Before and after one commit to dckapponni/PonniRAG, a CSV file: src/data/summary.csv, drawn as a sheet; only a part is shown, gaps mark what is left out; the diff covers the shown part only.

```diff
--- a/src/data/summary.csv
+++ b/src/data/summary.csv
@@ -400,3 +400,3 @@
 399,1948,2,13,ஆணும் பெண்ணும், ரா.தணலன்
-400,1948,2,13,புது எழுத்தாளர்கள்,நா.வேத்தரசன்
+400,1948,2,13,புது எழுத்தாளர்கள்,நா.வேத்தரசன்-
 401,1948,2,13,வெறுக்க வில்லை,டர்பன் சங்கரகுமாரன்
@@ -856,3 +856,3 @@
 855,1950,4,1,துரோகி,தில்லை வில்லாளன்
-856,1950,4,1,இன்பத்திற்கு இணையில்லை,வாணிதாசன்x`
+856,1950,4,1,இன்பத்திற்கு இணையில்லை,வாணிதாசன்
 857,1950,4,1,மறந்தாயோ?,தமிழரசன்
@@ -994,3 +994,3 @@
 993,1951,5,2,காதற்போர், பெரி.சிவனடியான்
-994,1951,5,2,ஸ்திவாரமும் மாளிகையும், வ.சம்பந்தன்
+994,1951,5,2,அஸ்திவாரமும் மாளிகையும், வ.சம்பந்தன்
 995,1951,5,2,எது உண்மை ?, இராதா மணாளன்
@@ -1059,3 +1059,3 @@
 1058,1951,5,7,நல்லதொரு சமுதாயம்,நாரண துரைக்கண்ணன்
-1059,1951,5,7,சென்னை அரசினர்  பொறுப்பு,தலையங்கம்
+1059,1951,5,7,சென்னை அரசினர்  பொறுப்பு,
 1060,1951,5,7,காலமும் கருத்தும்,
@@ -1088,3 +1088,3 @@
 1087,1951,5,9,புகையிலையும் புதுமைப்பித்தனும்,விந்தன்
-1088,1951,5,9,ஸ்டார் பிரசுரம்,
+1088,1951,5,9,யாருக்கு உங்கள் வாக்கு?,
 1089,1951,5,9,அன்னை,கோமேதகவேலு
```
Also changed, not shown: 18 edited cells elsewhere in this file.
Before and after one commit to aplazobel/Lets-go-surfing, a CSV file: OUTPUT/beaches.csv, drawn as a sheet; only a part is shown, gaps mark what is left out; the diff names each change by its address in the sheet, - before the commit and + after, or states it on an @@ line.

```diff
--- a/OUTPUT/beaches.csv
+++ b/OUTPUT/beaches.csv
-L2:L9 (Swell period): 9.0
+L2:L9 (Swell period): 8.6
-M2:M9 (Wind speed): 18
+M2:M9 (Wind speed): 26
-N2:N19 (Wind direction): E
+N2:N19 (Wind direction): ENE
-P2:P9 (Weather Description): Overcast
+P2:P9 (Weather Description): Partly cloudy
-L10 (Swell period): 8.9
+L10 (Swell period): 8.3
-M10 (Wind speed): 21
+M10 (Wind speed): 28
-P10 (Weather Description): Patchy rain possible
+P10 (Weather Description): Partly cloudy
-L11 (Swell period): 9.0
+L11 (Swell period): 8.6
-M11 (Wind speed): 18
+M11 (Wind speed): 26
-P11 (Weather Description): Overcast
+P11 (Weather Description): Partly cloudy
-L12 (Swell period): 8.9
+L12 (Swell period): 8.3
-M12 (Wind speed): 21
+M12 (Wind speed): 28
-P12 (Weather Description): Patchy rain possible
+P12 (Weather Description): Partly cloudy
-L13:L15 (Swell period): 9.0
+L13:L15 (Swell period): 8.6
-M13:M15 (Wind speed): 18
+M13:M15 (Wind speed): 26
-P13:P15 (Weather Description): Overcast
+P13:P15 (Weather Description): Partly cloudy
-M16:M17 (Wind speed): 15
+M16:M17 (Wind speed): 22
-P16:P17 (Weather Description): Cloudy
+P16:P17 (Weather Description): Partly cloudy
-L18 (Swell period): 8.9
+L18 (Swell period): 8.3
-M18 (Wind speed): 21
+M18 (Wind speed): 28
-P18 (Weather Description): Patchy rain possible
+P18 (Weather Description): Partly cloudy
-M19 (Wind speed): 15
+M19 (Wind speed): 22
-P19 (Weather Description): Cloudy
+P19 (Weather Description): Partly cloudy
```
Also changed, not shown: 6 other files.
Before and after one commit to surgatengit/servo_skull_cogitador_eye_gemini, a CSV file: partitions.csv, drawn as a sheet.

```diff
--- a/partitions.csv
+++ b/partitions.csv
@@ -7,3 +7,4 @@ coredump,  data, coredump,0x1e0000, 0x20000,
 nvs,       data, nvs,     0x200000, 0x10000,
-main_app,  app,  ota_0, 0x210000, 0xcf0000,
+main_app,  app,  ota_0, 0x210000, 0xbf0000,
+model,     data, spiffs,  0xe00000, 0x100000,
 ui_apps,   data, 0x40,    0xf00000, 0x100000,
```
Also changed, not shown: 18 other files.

################

Exercise objective:
Write out all of the records exactly as they stand above.

Completed task:
Before and after one commit to dckapponni/PonniRAG, a CSV file: src/data/summary.csv, drawn as a sheet; only a part is shown, gaps mark what is left out; the diff covers the shown part only.

```diff
--- a/src/data/summary.csv
+++ b/src/data/summary.csv
@@ -400,3 +400,3 @@
 399,1948,2,13,ஆணும் பெண்ணும், ரா.தணலன்
-400,1948,2,13,புது எழுத்தாளர்கள்,நா.வேத்தரசன்
+400,1948,2,13,புது எழுத்தாளர்கள்,நா.வேத்தரசன்-
 401,1948,2,13,வெறுக்க வில்லை,டர்பன் சங்கரகுமாரன்
@@ -856,3 +856,3 @@
 855,1950,4,1,துரோகி,தில்லை வில்லாளன்
-856,1950,4,1,இன்பத்திற்கு இணையில்லை,வாணிதாசன்x`
+856,1950,4,1,இன்பத்திற்கு இணையில்லை,வாணிதாசன்
 857,1950,4,1,மறந்தாயோ?,தமிழரசன்
@@ -994,3 +994,3 @@
 993,1951,5,2,காதற்போர், பெரி.சிவனடியான்
-994,1951,5,2,ஸ்திவாரமும் மாளிகையும், வ.சம்பந்தன்
+994,1951,5,2,அஸ்திவாரமும் மாளிகையும், வ.சம்பந்தன்
 995,1951,5,2,எது உண்மை ?, இராதா மணாளன்
@@ -1059,3 +1059,3 @@
 1058,1951,5,7,நல்லதொரு சமுதாயம்,நாரண துரைக்கண்ணன்
-1059,1951,5,7,சென்னை அரசினர்  பொறுப்பு,தலையங்கம்
+1059,1951,5,7,சென்னை அரசினர்  பொறுப்பு,
 1060,1951,5,7,காலமும் கருத்தும்,
@@ -1088,3 +1088,3 @@
 1087,1951,5,9,புகையிலையும் புதுமைப்பித்தனும்,விந்தன்
-1088,1951,5,9,ஸ்டார் பிரசுரம்,
+1088,1951,5,9,யாருக்கு உங்கள் வாக்கு?,
 1089,1951,5,9,அன்னை,கோமேதகவேலு
```
Also changed, not shown: 18 edited cells elsewhere in this file.
Before and after one commit to aplazobel/Lets-go-surfing, a CSV file: OUTPUT/beaches.csv, drawn as a sheet; only a part is shown, gaps mark what is left out; the diff names each change by its address in the sheet, - before the commit and + after, or states it on an @@ line.

```diff
--- a/OUTPUT/beaches.csv
+++ b/OUTPUT/beaches.csv
-L2:L9 (Swell period): 9.0
+L2:L9 (Swell period): 8.6
-M2:M9 (Wind speed): 18
+M2:M9 (Wind speed): 26
-N2:N19 (Wind direction): E
+N2:N19 (Wind direction): ENE
-P2:P9 (Weather Description): Overcast
+P2:P9 (Weather Description): Partly cloudy
-L10 (Swell period): 8.9
+L10 (Swell period): 8.3
-M10 (Wind speed): 21
+M10 (Wind speed): 28
-P10 (Weather Description): Patchy rain possible
+P10 (Weather Description): Partly cloudy
-L11 (Swell period): 9.0
+L11 (Swell period): 8.6
-M11 (Wind speed): 18
+M11 (Wind speed): 26
-P11 (Weather Description): Overcast
+P11 (Weather Description): Partly cloudy
-L12 (Swell period): 8.9
+L12 (Swell period): 8.3
-M12 (Wind speed): 21
+M12 (Wind speed): 28
-P12 (Weather Description): Patchy rain possible
+P12 (Weather Description): Partly cloudy
-L13:L15 (Swell period): 9.0
+L13:L15 (Swell period): 8.6
-M13:M15 (Wind speed): 18
+M13:M15 (Wind speed): 26
-P13:P15 (Weather Description): Overcast
+P13:P15 (Weather Description): Partly cloudy
-M16:M17 (Wind speed): 15
+M16:M17 (Wind speed): 22
-P16:P17 (Weather Description): Cloudy
+P16:P17 (Weather Description): Partly cloudy
-L18 (Swell period): 8.9
+L18 (Swell period): 8.3
-M18 (Wind speed): 21
+M18 (Wind speed): 28
-P18 (Weather Description): Patchy rain possible
+P18 (Weather Description): Partly cloudy
-M19 (Wind speed): 15
+M19 (Wind speed): 22
-P19 (Weather Description): Cloudy
+P19 (Weather Description): Partly cloudy
```
Also changed, not shown: 6 other files.
Before and after one commit to surgatengit/servo_skull_cogitador_eye_gemini, a CSV file: partitions.csv, drawn as a sheet.

```diff
--- a/partitions.csv
+++ b/partitions.csv
@@ -7,3 +7,4 @@ coredump,  data, coredump,0x1e0000, 0x20000,
 nvs,       data, nvs,     0x200000, 0x10000,
-main_app,  app,  ota_0, 0x210000, 0xcf0000,
+main_app,  app,  ota_0, 0x210000, 0xbf0000,
+model,     data, spiffs,  0xe00000, 0x100000,
 ui_apps,   data, 0x40,    0xf00000, 0x100000,
```
Also changed, not shown: 18 other files.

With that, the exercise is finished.